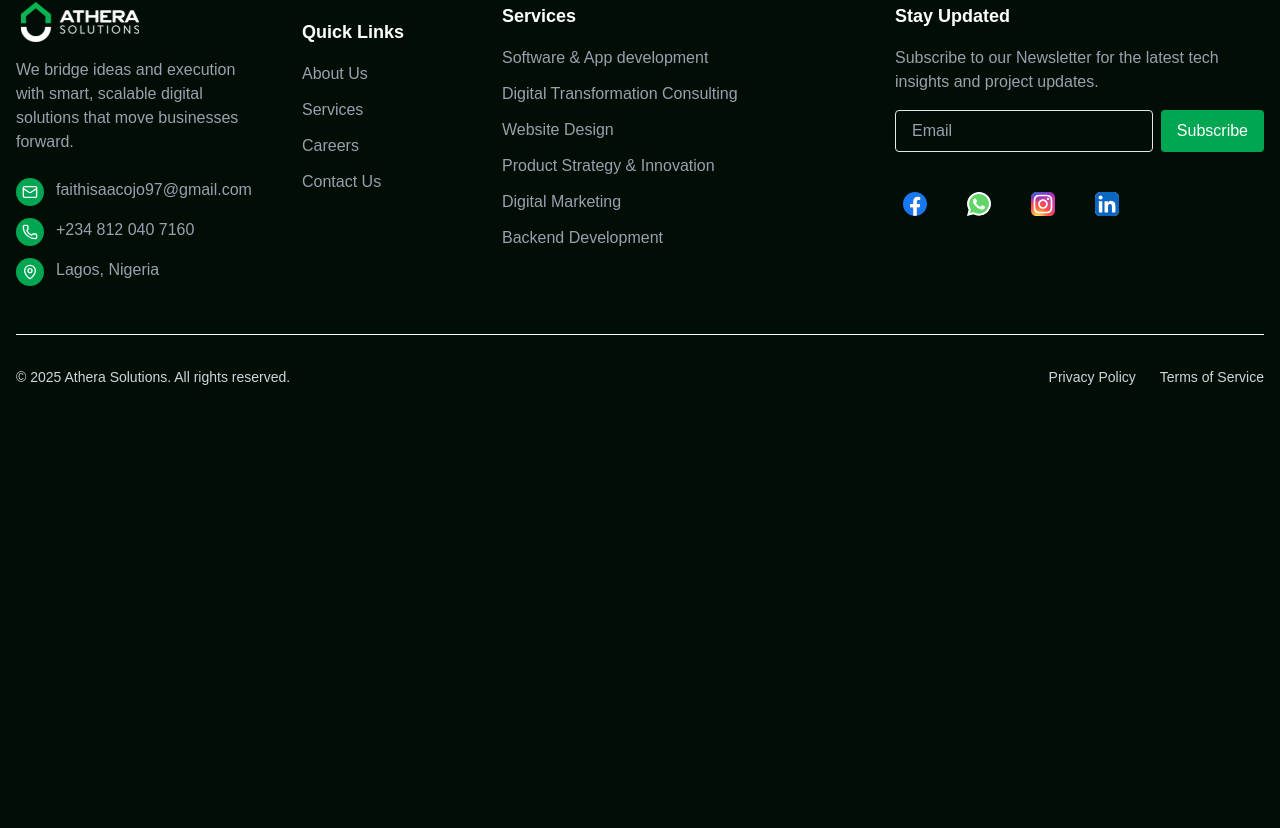
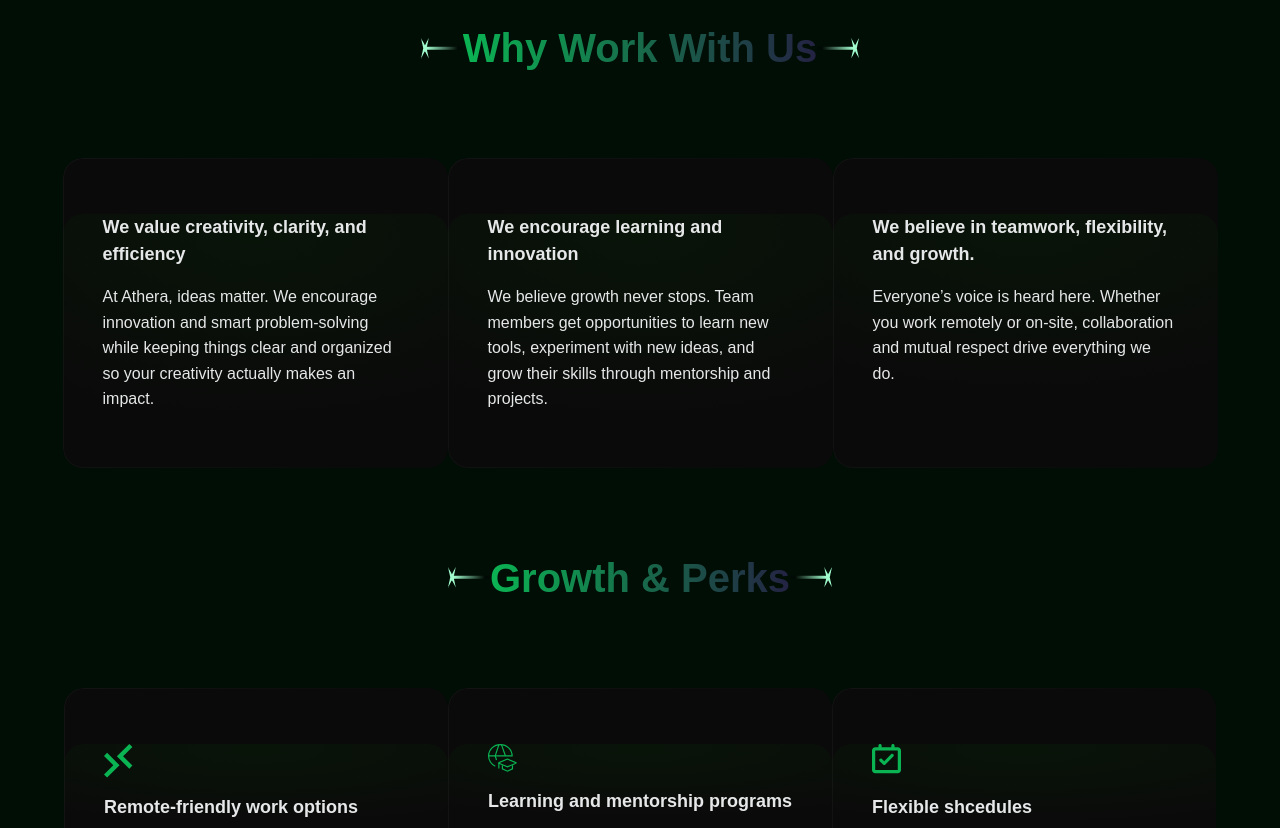
Before and after one commit to Isaac-s-Consolidate/athera-solutions, a Next.js app: page /careers in a window 1280 px wide. Shown: the part 712-1540 px from the top of the page. Before the commit the page ends 1131 px from the top, so only its background shows below. Built offline with nearby package versions, Linux system fonts and the light colour scheme.

Commit message:
feat: Implement reusable components for card sections

```diff
--- a/components/CareersPage/index.tsx
+++ b/components/CareersPage/index.tsx
@@ -1,7 +1,93 @@
 import Image from 'next/image';
 import images from '@/public/images/images';
+import leftArrow from '@/app/assets/left.png';
+import rightArrow from '@/app/assets/right.png';
 import React from 'react';
 
+// Reusable Components - can be extracted to separate files later---
+
+interface Card {
+  icon?: string;
+  title: string;
+  description?: string;
+}
+
+interface CardSectionProps {
+  header: string;
+  cards: Card[];
+}
+
+interface SectionHeaderProps {
+  header: string;
+}
+
+const SectionHeader = ({ header }: SectionHeaderProps) => (
+  <div className="mb-10 flex items-center">
+    <Image
+      src={leftArrow}
+      width={42}
+      height={20.5}
+      alt="arrow icon_l"
+      className="shrink-0"
+    />
+    <div className="text-gradient-green-purple text-[35px] md:text-[40px] font-semibold text-center">
+      {header}
+    </div>
+    <Image
+      src={rightArrow}
+      width={42}
+      height={20.5}
+      alt="arrow icon_r"
+      className="shrink-0"
+    />
+  </div>
+);
+
+const CardSection = ({ header, cards }: CardSectionProps) => {
+  return (
+    <section className="mt-20 mb-20 w-full flex flex-col items-center justify-center gap-10">
+      {/* Header Image */}
+      <SectionHeader header={header} />
+
+      {/* Cards Grid */}
+      <div
+        className={`grid ${cards.length === 1 ? 'grid-cols-1' : 'grid-cols-1 md:grid-cols-2 lg:grid-cols-3'} max-w-[1201px] px-5 xl:px-0 justify-items-center`}
+      >
+        {cards.map((card, index) => (
+          <div
+            key={index}
+            className="border-gradient w-full max-w-[385px] py-14"
+          >
+            {/* Inner Content */}
+            <div className="flex flex-col items-center justify-center gap-4 px-10 text-[#E6E7E8] bg-radial-green rounded-[20px]">
+              {/* Card icon  */}
+              {card.icon && (
+                <div className="self-start">
+                  <Image src={card.icon} alt={card.title} width={29} />
+                </div>
+              )}
+              {/* Card title */}
+              <div className="text-[18px] leading-[150%] font-bold self-start">
+                {card.title}
+              </div>
+
+              {/* Card body */}
+              {card.description && (
+                <div className="text-[16px] leading-[160%]">
+                  {card.description}
+                </div>
+              )}
+            </div>
+          </div>
+        ))}
+      </div>
+    </section>
+  );
+};
+
+// Reusable Components - can be extracted to separate files later---
+
+// Careers page components---
 const CareersHero = () => {
   return (
     // Hero section
@@ -11,11 +97,11 @@ const CareersHero = () => {
         alt="Careers Hero"
         fill
         // added top border for design accuracy
-        className="object-cover opacity-40 md:border-t-80 border-t-60  border-black-700"
+        className="object-cover opacity-40 md:border-t-80 border-t-60 border-black-700"
       />
 
       <div className="absolute flex flex-col items-center text-[#E6E7E8] gap-7">
-        <button className="w-[178px] max-h-[53px] flex items-center justify-center p-4 font-bold  text-[22px] border text-[#E6E7E8] border-[#E6E7E8] rounded-[50px] hover:bg-[#0BB453] hover:border-[#0BB453] transition duration-300">
+        <button className="w-[178px] max-h-[53px] flex items-center justify-center p-4 font-bold text-[22px] border text-[#E6E7E8] border-[#E6E7E8] rounded-[50px] hover:bg-[#0BB453] hover:border-[#0BB453] transition duration-300">
           Careers
         </button>
 
@@ -33,8 +119,70 @@ const CareersHero = () => {
   );
 };
 
+const WhyWorkWithUs = () => {
+  const cardsData: Card[] = [
+    {
+      title: 'We value creativity, clarity, and efficiency',
+      description:
+        'At Athera, ideas matter. We encourage innovation and smart problem-solving while keeping things clear and organized so your creativity actually makes an impact. ',
+    },
+    {
+      title: 'We encourage learning and innovation',
+      description:
+        'We believe growth never stops. Team members get opportunities to learn new tools, experiment with new ideas, and grow their skills through mentorship and projects.',
+    },
+    {
+      title: 'We believe in teamwork, flexibility, and growth.',
+      description:
+        'Everyone’s voice is heard here. Whether you work remotely or on-site, collaboration and mutual respect drive everything we do.',
+    },
+    // Add more cards here
+  ];
+  return (
+    <>
+      <CardSection header="Why Work With Us" cards={cardsData} />
+    </>
+  );
+};
+
+const GrowthAndPerks = () => {
+  const cardsData: Card[] = [
+    {
+      icon: images.rbrackets,
+      title: 'Remote-friendly work options',
+    },
+    {
+      icon: images.globe,
+      title: 'Learning and mentorship programs',
+    },
+    {
+      icon: images.check,
+      title: 'Flexible shcedules',
+    },
+    {
+      icon: images.cash,
+      title: 'Project bonuses',
+    },
+    {
+      icon: images.graph,
+      title: 'Career advancement opportunities',
+    },
+  ];
+
+  return (
+    <>
+      <CardSection header="Growth & Perks" cards={cardsData} />
+    </>
+  );
+};
 const CareersPage = () => {
-  return <CareersHero />;
+  return (
+    <>
+      <CareersHero />
+      <WhyWorkWithUs />
+      <GrowthAndPerks />
+    </>
+  );
 };
 
 export default CareersPage;
```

= = = = =

Please copy the preceding records exactly and omit the images.

Before and after one commit to Isaac-s-Consolidate/athera-solutions, a Next.js app: page /careers in a window 1280 px wide. Shown: the part 712-1540 px from the top of the page. Before the commit the page ends 1131 px from the top, so only its background shows below. Built offline with nearby package versions, Linux system fonts and the light colour scheme.

Commit message:
feat: Implement reusable components for card sections

```diff
--- a/components/CareersPage/index.tsx
+++ b/components/CareersPage/index.tsx
@@ -1,7 +1,93 @@
 import Image from 'next/image';
 import images from '@/public/images/images';
+import leftArrow from '@/app/assets/left.png';
+import rightArrow from '@/app/assets/right.png';
 import React from 'react';
 
+// Reusable Components - can be extracted to separate files later---
+
+interface Card {
+  icon?: string;
+  title: string;
+  description?: string;
+}
+
+interface CardSectionProps {
+  header: string;
+  cards: Card[];
+}
+
+interface SectionHeaderProps {
+  header: string;
+}
+
+const SectionHeader = ({ header }: SectionHeaderProps) => (
+  <div className="mb-10 flex items-center">
+    <Image
+      src={leftArrow}
+      width={42}
+      height={20.5}
+      alt="arrow icon_l"
+      className="shrink-0"
+    />
+    <div className="text-gradient-green-purple text-[35px] md:text-[40px] font-semibold text-center">
+      {header}
+    </div>
+    <Image
+      src={rightArrow}
+      width={42}
+      height={20.5}
+      alt="arrow icon_r"
+      className="shrink-0"
+    />
+  </div>
+);
+
+const CardSection = ({ header, cards }: CardSectionProps) => {
+  return (
+    <section className="mt-20 mb-20 w-full flex flex-col items-center justify-center gap-10">
+      {/* Header Image */}
+      <SectionHeader header={header} />
+
+      {/* Cards Grid */}
+      <div
+        className={`grid ${cards.length === 1 ? 'grid-cols-1' : 'grid-cols-1 md:grid-cols-2 lg:grid-cols-3'} max-w-[1201px] px-5 xl:px-0 justify-items-center`}
+      >
+        {cards.map((card, index) => (
+          <div
+            key={index}
+            className="border-gradient w-full max-w-[385px] py-14"
+          >
+            {/* Inner Content */}
+            <div className="flex flex-col items-center justify-center gap-4 px-10 text-[#E6E7E8] bg-radial-green rounded-[20px]">
+              {/* Card icon  */}
+              {card.icon && (
+                <div className="self-start">
+                  <Image src={card.icon} alt={card.title} width={29} />
+                </div>
+              )}
+              {/* Card title */}
+              <div className="text-[18px] leading-[150%] font-bold self-start">
+                {card.title}
+              </div>
+
+              {/* Card body */}
+              {card.description && (
+                <div className="text-[16px] leading-[160%]">
+                  {card.description}
+                </div>
+              )}
+            </div>
+          </div>
+        ))}
+      </div>
+    </section>
+  );
+};
+
+// Reusable Components - can be extracted to separate files later---
+
+// Careers page components---
 const CareersHero = () => {
   return (
     // Hero section
@@ -11,11 +97,11 @@ const CareersHero = () => {
         alt="Careers Hero"
         fill
         // added top border for design accuracy
-        className="object-cover opacity-40 md:border-t-80 border-t-60  border-black-700"
+        className="object-cover opacity-40 md:border-t-80 border-t-60 border-black-700"
       />
 
       <div className="absolute flex flex-col items-center text-[#E6E7E8] gap-7">
-        <button className="w-[178px] max-h-[53px] flex items-center justify-center p-4 font-bold  text-[22px] border text-[#E6E7E8] border-[#E6E7E8] rounded-[50px] hover:bg-[#0BB453] hover:border-[#0BB453] transition duration-300">
+        <button className="w-[178px] max-h-[53px] flex items-center justify-center p-4 font-bold text-[22px] border text-[#E6E7E8] border-[#E6E7E8] rounded-[50px] hover:bg-[#0BB453] hover:border-[#0BB453] transition duration-300">
           Careers
         </button>
 
@@ -33,8 +119,70 @@ const CareersHero = () => {
   );
 };
 
+const WhyWorkWithUs = () => {
+  const cardsData: Card[] = [
+    {
+      title: 'We value creativity, clarity, and efficiency',
+      description:
+        'At Athera, ideas matter. We encourage innovation and smart problem-solving while keeping things clear and organized so your creativity actually makes an impact. ',
+    },
+    {
+      title: 'We encourage learning and innovation',
+      description:
+        'We believe growth never stops. Team members get opportunities to learn new tools, experiment with new ideas, and grow their skills through mentorship and projects.',
+    },
+    {
+      title: 'We believe in teamwork, flexibility, and growth.',
+      description:
+        'Everyone’s voice is heard here. Whether you work remotely or on-site, collaboration and mutual respect drive everything we do.',
+    },
+    // Add more cards here
+  ];
+  return (
+    <>
+      <CardSection header="Why Work With Us" cards={cardsData} />
+    </>
+  );
+};
+
+const GrowthAndPerks = () => {
+  const cardsData: Card[] = [
+    {
+      icon: images.rbrackets,
+      title: 'Remote-friendly work options',
+    },
+    {
+      icon: images.globe,
+      title: 'Learning and mentorship programs',
+    },
+    {
+      icon: images.check,
+      title: 'Flexible shcedules',
+    },
+    {
+      icon: images.cash,
+      title: 'Project bonuses',
+    },
+    {
+      icon: images.graph,
+      title: 'Career advancement opportunities',
+    },
+  ];
+
+  return (
+    <>
+      <CardSection header="Growth & Perks" cards={cardsData} />
+    </>
+  );
+};
 const CareersPage = () => {
-  return <CareersHero />;
+  return (
+    <>
+      <CareersHero />
+      <WhyWorkWithUs />
+      <GrowthAndPerks />
+    </>
+  );
 };
 
 export default CareersPage;
```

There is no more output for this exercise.